“Easier and cheaper” may be undermining all the hard work you have done to make sure your website is optimized for SEO and has the right “calls to action.”

By Susan Saldibar

Stock photos. Such an easy choice over photo sessions. It’s faster and cheaper to go to iStock or whatever your favorite stock photo site is and, with a few clicks, get exactly what you (think you) need and, voilà!

But that “easier and cheaper” may be undermining all the hard work you have done to make sure your website is optimized for SEO and has the right “calls to action.”

“I’ve seen people spend tens of thousands on a great website, only to undo all their efforts with stock photos that share nothing about their real community,” says Jason McCloud, VP of Digital Marketing at Sage Age, a Senior Housing Forum partner. “It’s too bad.

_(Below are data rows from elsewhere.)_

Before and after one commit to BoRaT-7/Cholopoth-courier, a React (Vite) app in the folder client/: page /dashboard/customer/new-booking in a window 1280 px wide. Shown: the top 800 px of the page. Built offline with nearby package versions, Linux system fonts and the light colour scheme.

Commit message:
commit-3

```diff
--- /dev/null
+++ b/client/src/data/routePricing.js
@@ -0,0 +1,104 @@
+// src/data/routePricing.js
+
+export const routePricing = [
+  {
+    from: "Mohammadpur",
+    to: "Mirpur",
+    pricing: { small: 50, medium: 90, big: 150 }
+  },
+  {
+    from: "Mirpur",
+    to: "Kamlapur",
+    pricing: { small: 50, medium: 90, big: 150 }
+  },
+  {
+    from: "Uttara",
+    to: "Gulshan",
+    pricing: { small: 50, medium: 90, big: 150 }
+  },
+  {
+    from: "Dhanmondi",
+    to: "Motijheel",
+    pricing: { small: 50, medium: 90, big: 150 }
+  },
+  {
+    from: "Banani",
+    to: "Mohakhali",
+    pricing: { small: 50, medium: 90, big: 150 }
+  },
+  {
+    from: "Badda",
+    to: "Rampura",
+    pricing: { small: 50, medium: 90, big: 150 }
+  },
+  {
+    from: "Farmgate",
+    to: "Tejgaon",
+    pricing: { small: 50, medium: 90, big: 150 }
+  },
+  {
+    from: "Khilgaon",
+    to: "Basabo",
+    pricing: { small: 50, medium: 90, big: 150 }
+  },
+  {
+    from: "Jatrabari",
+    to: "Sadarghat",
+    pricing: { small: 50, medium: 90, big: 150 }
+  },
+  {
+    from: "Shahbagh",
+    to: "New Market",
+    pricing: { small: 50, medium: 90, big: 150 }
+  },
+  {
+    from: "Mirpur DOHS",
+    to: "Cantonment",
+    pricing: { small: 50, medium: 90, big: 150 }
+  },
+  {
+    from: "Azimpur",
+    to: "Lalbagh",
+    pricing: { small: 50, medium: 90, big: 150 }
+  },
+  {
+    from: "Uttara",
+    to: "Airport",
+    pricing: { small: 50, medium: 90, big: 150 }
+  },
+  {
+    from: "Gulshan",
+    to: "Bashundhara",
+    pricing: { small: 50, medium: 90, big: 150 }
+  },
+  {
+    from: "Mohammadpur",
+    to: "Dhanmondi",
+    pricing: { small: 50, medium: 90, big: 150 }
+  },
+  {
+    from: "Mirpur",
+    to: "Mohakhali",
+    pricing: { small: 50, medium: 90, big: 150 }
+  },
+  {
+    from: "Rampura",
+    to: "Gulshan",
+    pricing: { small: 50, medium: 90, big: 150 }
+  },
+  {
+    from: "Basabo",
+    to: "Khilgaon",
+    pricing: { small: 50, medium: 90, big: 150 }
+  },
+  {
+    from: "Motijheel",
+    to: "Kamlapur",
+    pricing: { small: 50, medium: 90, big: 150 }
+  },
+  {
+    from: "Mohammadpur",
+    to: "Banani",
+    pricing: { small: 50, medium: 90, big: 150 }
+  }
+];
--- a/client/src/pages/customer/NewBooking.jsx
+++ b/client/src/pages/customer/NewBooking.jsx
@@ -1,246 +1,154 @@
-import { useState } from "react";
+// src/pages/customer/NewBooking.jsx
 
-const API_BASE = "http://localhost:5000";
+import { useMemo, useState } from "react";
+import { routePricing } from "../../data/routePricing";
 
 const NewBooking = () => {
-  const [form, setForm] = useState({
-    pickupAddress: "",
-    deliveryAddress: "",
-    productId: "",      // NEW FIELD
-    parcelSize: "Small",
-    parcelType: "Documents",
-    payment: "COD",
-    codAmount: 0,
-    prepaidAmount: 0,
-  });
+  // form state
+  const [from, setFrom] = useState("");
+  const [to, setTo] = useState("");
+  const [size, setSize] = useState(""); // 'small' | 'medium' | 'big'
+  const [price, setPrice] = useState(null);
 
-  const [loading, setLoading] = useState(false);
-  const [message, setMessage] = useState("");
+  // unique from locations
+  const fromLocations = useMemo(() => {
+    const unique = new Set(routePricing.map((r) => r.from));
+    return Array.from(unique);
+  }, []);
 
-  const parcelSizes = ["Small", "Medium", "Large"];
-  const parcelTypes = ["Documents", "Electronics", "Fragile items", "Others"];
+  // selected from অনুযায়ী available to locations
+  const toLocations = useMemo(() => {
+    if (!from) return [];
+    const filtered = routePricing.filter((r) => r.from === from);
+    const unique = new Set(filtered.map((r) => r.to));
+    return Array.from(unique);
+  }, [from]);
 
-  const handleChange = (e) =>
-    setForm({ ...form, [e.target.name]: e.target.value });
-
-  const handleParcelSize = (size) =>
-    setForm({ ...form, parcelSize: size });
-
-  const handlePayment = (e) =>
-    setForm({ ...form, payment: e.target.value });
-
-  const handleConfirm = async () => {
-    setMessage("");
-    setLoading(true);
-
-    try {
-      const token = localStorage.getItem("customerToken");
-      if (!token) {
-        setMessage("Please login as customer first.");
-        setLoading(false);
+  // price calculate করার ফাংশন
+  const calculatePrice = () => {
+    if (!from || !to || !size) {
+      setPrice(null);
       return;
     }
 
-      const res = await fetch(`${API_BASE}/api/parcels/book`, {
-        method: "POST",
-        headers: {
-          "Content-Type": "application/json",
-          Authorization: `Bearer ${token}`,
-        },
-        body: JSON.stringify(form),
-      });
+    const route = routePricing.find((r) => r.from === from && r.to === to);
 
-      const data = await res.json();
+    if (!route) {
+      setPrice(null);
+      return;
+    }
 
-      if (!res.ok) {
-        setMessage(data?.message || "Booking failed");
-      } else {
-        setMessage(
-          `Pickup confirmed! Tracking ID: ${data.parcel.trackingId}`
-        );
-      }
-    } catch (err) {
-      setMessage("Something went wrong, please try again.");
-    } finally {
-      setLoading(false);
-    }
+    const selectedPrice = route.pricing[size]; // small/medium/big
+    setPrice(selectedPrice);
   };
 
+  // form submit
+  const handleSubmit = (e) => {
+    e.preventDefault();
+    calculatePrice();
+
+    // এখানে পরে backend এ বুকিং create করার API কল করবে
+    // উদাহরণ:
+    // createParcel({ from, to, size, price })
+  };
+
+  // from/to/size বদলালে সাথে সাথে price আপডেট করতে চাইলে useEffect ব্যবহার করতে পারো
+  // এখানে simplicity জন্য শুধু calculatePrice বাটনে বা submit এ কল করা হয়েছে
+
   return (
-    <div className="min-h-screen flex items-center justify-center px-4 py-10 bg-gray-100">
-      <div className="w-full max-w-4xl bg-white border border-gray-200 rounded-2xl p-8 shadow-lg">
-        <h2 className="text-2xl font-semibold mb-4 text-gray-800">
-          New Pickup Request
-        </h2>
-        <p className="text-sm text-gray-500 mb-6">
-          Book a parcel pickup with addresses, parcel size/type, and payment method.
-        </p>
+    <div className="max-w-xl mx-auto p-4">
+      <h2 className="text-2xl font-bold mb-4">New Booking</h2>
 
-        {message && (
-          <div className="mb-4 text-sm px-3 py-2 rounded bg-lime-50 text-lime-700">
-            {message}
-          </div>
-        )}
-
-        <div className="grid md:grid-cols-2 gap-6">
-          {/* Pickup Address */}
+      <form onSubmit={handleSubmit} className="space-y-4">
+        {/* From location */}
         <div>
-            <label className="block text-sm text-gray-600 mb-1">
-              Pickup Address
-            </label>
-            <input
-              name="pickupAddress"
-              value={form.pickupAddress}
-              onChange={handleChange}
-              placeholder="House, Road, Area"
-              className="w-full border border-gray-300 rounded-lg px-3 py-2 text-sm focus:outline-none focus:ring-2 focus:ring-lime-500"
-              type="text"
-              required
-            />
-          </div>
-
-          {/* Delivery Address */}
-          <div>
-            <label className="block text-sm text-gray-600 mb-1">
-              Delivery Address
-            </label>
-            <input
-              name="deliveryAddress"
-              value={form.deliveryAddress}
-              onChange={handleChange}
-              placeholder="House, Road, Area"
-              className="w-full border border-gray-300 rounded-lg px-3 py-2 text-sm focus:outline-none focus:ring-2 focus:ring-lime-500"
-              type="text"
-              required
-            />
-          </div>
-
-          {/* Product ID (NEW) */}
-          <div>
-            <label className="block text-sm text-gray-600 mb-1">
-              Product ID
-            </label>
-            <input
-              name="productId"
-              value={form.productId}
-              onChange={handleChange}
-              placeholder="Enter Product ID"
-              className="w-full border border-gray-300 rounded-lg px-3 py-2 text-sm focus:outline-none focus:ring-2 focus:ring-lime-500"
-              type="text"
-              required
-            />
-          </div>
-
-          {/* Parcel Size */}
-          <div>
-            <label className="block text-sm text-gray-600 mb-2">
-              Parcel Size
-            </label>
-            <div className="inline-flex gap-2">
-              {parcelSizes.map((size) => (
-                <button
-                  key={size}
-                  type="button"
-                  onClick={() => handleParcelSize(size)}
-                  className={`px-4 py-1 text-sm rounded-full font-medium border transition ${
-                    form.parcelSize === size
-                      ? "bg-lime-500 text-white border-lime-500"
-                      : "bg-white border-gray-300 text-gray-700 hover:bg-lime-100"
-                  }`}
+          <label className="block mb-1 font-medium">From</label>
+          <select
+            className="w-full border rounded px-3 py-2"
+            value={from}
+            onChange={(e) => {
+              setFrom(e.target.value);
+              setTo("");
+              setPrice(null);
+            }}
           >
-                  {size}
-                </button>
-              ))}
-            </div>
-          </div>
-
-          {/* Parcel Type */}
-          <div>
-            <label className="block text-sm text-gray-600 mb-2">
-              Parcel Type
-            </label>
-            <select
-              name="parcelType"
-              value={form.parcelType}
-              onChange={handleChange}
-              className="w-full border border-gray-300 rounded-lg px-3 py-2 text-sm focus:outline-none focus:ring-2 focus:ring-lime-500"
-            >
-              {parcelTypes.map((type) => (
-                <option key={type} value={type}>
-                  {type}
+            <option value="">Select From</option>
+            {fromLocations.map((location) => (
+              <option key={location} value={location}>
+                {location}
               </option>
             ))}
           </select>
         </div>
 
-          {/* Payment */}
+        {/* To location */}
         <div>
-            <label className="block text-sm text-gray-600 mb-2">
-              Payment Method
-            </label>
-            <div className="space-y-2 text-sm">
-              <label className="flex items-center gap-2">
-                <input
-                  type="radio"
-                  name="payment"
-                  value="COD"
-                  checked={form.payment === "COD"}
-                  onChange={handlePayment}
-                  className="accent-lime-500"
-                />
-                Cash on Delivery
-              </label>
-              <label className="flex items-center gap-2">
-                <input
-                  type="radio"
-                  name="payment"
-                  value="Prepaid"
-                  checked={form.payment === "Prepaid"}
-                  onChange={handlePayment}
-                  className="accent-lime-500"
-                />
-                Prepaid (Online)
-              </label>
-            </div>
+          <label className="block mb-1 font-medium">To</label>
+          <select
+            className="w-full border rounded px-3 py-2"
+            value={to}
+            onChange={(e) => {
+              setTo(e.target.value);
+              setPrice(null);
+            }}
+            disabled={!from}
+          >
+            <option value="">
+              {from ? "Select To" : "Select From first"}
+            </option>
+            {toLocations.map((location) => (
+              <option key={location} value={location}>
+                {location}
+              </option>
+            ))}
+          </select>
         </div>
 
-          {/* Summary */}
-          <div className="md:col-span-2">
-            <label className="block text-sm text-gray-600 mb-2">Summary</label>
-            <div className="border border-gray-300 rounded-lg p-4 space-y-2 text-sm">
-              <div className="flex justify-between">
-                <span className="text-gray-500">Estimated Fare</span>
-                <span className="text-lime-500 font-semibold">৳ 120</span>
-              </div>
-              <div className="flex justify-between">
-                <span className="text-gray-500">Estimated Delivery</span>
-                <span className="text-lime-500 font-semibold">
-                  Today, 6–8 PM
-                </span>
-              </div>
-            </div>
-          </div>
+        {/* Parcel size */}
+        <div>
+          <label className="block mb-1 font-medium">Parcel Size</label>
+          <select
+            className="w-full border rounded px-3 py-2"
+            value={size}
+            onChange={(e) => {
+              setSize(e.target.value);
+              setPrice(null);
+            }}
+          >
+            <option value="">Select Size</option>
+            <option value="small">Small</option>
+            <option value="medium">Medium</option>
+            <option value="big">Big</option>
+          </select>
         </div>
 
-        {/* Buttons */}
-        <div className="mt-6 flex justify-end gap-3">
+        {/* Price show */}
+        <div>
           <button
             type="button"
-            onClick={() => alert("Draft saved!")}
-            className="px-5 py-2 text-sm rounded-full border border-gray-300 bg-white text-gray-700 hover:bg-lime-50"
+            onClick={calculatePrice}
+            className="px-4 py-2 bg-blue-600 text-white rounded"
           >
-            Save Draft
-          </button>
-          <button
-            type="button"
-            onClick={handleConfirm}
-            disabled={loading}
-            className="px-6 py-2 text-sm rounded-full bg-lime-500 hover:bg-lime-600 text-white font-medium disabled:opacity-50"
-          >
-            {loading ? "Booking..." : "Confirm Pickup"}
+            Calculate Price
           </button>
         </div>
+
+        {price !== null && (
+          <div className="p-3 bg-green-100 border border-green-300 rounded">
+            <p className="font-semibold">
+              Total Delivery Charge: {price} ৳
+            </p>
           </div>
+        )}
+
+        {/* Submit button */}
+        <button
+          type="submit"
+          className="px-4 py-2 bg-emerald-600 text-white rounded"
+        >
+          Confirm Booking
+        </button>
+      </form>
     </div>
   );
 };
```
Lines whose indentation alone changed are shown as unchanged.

Because, by taking about a dozen good custom photos, they could potentially double their conversion rates.”

Yes, photos have a dramatic impact on conversion rates.

Depending on the study and the industry studies, good photos that show real people using a product or service can increase conversion rates anywhere between 35% to over 100%. That’s a lot more leads!

A quick Google search will pull up dozens of articles that speak to the dramatic impact that a good photo has on engaging and motivating people to take action. If you don’t believe them, ask your marketing department to conduct some A/B testing of different landing pages with different photos and you can see the results yourself.

So, assuming you want more leads, what are the best photos to use for your community?

  • Real residents; not models: This is about establishing authenticity. Of course a real resident is not going to have perfect skin, teeth and clothing. But it isn’t hard to spot the residents in your community who are more outgoing and photogenic. Bring them together with caregivers and start capturing some of that authenticity.

  • Inside your community: Show them where there loved one will be living. That means your outside areas, your hallways, your dining area, your multi-purpose room, your resident apartments or bedrooms.

  • Real caregivers and staff: Once again, it isn’t hard to tell a model from a real caregiver. Your potential clients want to see the real people who will be caring for their loved ones. Take the extra time to identify those staff members who are amenable to being photographed. It will make a big difference.

Of course you’ll want to get privacy release waivers from everyone in the photo. And most will be happy to provide them. Many communities make it a practice to ask for a waiver at the time of move-in. That way it’s in place when you need it.

This doesn’t have to be a “lights, camera, action” production.

“People think taking some photos has to stop everything,” says Jason. “You can do it in a single day, spending from about $300-$500 dollars.” And Sage Age can help you plan and execute a photo shoot.

By the way, not all stock photos are evil.

There are times when a good stock photo can help fill a gap or two. Jason urges senior care providers to put effort into selecting photos that have a more authentic look and feel to them. It is important that any stock photos used augment your storyline and fit with the general style and appearance of your custom photos.

Bottom line: Show them what you are selling.

In the end it’s about showing photos of the actual product you are selling.

To illustrate, Jason points out a great example from a blogger with Crea8tify.com, a popular marketing website:

“There’s never enough photos of the houses being listed. Why? I have no idea. And you know what’s funny? When I was buying my place a few years ago, it was hard to find pictures of the property that I was interested in; but there was always a picture of the realtor. It’s like, listen up, buddy. I want to see the kitchen and, unless you come with the house as my personal chef, I don’t want to see you.”

Translated to our world that might play out as “Adult influencers don’t want to see a thirty-something model wearing a stethoscope with her arms around a seventy-something model staring happily into space. They want to see a real resident in your community, with a real caregiver, engaged in a real activity.”

In other words, give them what they want and you’ll get what you want — their interest in your community!